Kevin Spacey will have to cough up nearly four dozen personal emails sent between him and his team after a judge sided with the actor’s sexual assault accuser Anthony Rapp.
According to legal order obtained by Radar, Judge Lewis A. Kaplan has ordered the Baby Driver actor to produce 45 emails sent in 2017. The correspondence took place between Spacey, his manager, PR people, media consultants, and his lawyers when they were in crisis mode after being notified that Buzzfeed was publishing Rapp’s allegations.
Judge Kaplan ruled the emails do not fall under attorney-client privilege. “None is a communication between the defendant [Spacey] and his lawyers without one of more of the manager and the PR people at least copied on the email,” the documents read. “Such communications are not lawyer-client communications made in confidence and/or generated for litigation.”
The email chain allegedly began on October 29, 2017, when “a reporter emailed one of the defendant’s PR people and one of his lawyers to the effect that Buzzfeed, an Internet site, was about to run a story reporting Rapp’s assertion that the defendant made a sexual advance on him in 1986 when Rapp was 14 years old.”
In the documents, the judge observed that Buzzfeed’s email “triggered” a firestorm between “the defendant, his manager, his two lawyers, and the two PR people concerning whether to respond and, if so, what to say.”
The judge pointed out it appeared Spacey and his team were more concerned about the PR nightmare and saving his image than having the actor’s lawyers take the reigns.
Spacey, his manager, and PR consultants were “seeking and providing the business and reputational advice that those experts long had provided to the defendant with respect to his career,” Judge Kaplan states.

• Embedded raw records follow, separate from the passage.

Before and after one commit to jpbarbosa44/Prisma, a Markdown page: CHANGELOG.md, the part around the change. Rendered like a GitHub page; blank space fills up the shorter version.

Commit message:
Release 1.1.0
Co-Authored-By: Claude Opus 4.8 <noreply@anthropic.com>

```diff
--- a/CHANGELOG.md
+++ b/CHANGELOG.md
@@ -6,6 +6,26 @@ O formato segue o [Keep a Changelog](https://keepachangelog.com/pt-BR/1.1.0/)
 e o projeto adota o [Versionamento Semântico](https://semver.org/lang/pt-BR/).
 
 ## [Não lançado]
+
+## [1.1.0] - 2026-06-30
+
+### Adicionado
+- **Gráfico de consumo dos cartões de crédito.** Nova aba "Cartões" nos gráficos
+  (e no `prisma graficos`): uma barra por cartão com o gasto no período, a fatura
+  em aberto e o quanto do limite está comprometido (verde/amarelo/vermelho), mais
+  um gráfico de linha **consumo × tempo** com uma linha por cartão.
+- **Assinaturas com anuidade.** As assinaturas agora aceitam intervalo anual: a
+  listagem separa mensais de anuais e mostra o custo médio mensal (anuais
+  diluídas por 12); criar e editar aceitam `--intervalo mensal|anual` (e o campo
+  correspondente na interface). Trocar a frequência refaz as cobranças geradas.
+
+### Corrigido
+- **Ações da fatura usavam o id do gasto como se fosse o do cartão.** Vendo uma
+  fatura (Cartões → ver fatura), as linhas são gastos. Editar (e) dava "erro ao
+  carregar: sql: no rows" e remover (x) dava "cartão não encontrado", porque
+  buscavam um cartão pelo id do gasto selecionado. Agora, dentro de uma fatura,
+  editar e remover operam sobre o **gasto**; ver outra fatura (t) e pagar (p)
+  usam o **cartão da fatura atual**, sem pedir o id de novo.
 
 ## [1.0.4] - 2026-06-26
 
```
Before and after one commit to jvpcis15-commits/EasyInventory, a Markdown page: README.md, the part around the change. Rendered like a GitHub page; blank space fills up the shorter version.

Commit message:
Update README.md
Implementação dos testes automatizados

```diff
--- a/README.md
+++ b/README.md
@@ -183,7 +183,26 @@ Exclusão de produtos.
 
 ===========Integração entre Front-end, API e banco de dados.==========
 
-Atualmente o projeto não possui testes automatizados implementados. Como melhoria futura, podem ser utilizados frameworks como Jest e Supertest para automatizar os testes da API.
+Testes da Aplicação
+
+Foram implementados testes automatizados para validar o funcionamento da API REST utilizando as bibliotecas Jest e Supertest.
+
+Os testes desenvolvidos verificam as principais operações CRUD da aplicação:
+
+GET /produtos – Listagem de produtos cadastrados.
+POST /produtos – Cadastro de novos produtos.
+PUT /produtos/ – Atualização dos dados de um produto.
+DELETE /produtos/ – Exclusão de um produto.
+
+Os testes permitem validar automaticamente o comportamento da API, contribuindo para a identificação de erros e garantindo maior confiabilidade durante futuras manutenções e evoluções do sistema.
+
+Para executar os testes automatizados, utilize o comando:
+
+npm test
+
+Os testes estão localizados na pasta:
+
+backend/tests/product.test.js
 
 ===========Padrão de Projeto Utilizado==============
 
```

“The lawyers were involved principally to raise the alarm if the lay advisers or the defendant proposed going down a path that might expose the defendant to, or increase already existing legal exposure.”
He concluded his legal order by stating the emails “were not generated primarily for litigation but instead reflect a discussion of public relations strategy,” adding, “Their communications therefore are not protected by attorney-client privilege.”